You have probably seen police informants in the movies and on TV. They interact with people suspected of drug dealing, and then they give the police the information and evidence they need to have probable cause to arrest the suspects. Sometimes the informants even wear recording devices so that law enforcement can use the recording as evidence at trial. Sometimes the state will ask a defendant to act as a police informant in exchange for reduced charges as part of a plea deal. Importantly, the police decide when they need someone to act as an informant. Most often, they ask the public to volunteer information that would assist them with an ongoing investigation. As a young man from Delaware County discovered several years ago, attempting to carry out a drug bust when the police do not ask you to participate in one is never a good idea. If your intentions were good in the situation in which the police caught you with drugs, contact a Pennsylvania drug crimes defense lawyer.
Possible Defenses in a Drug Possession Case
You might think that if the police say that there were drugs in your car, and there were in fact drugs in your car, it automatically means that you are guilty, but this is not always the case. You can raise various defenses in your case that would lead to you being acquitted (found not guilty) of the charges at your trial, or even get the charges dropped before your case goes to trial. These are just some of the defenses you can use:

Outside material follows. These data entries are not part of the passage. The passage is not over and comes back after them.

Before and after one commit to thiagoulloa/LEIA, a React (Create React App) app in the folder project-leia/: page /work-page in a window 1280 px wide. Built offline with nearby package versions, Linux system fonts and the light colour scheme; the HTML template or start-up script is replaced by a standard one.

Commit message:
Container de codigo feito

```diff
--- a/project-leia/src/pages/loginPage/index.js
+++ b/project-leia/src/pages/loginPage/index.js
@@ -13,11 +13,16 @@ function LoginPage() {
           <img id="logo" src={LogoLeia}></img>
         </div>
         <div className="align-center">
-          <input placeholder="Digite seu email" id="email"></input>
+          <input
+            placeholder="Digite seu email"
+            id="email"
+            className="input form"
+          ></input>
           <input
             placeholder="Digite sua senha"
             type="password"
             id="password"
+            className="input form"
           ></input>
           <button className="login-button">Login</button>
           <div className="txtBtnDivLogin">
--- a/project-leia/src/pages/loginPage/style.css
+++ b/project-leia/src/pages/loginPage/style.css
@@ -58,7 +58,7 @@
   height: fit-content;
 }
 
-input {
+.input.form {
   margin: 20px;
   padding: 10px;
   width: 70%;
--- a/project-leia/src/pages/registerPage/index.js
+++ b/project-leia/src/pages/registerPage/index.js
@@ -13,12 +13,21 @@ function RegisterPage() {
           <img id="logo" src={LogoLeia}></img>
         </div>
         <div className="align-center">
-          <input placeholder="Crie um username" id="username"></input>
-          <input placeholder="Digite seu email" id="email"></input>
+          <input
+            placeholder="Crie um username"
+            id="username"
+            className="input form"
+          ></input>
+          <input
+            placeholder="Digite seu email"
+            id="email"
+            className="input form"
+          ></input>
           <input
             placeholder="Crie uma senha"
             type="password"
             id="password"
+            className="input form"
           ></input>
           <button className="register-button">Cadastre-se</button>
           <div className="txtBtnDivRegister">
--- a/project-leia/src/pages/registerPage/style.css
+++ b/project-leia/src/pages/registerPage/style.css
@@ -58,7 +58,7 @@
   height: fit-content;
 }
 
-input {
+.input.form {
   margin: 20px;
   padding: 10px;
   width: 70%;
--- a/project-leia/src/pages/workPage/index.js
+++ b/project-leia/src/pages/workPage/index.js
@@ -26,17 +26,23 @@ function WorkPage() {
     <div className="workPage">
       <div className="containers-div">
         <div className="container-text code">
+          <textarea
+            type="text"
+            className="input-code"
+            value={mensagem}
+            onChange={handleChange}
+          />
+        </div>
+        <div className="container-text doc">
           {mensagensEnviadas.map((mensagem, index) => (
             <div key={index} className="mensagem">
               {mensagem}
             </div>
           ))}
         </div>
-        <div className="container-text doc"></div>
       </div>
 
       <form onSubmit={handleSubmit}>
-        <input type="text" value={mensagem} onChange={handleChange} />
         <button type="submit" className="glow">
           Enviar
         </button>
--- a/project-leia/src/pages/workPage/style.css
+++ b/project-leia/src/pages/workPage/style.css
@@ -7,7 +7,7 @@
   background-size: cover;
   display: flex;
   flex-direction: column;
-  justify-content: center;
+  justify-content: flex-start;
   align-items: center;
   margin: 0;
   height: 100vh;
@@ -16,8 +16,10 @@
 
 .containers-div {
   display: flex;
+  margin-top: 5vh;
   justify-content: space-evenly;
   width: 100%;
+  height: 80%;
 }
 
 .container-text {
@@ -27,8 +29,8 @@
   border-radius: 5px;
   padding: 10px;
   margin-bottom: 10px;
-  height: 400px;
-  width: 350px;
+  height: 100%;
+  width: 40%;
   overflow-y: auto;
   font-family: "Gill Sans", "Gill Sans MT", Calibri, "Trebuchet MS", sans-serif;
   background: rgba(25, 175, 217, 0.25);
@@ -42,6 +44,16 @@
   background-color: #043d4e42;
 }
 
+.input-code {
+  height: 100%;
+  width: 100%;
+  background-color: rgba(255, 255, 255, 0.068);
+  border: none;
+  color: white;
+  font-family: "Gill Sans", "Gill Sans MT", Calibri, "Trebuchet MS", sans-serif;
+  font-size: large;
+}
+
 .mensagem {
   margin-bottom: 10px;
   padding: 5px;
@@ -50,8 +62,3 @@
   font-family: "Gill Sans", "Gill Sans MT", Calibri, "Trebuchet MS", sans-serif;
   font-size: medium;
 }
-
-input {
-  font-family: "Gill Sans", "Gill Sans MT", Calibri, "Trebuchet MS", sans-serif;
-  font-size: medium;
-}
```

- You knew that the item or substance was in your car, but you did not know that it contained a controlled substance (for example, maybe you took the container of white powder from a friend, thinking that the substance inside was baking soda for cleaning)
- You did not know that the drugs were in your car, and they do not belong to you (for example, maybe your roommate borrowed your car, and you did not open the glove box where the drugs were found after your roommate returned the car)
- The police searched your car without probable cause
In the News
In 2016, Nikolaos Hatziefstathiou, a concert producer from Broomall, attempted to help police catch a local drug dealer. Hatziefstathiou, then 22, bought three pills from the alleged dealer in an area monitored by security cameras. Then he presented the Marple police with a manila envelope containing nine pills. Hatziefstathiou expected the police to thank him for his role in fighting the opioid epidemic, but instead they charged him with drug possession. He pleaded not guilty and was acquitted at trial, but he remained on probation because of an earlier conviction for harassment.
Let Us Help You Today
There are two sides to every story, and a drug crimes defense lawyer can help tell your side. Your defense lawyer may be able to get some or all of your charges dropped. Contact the law offices of Pittsburgh drug crimes lawyer Gary E. Gerson about your case.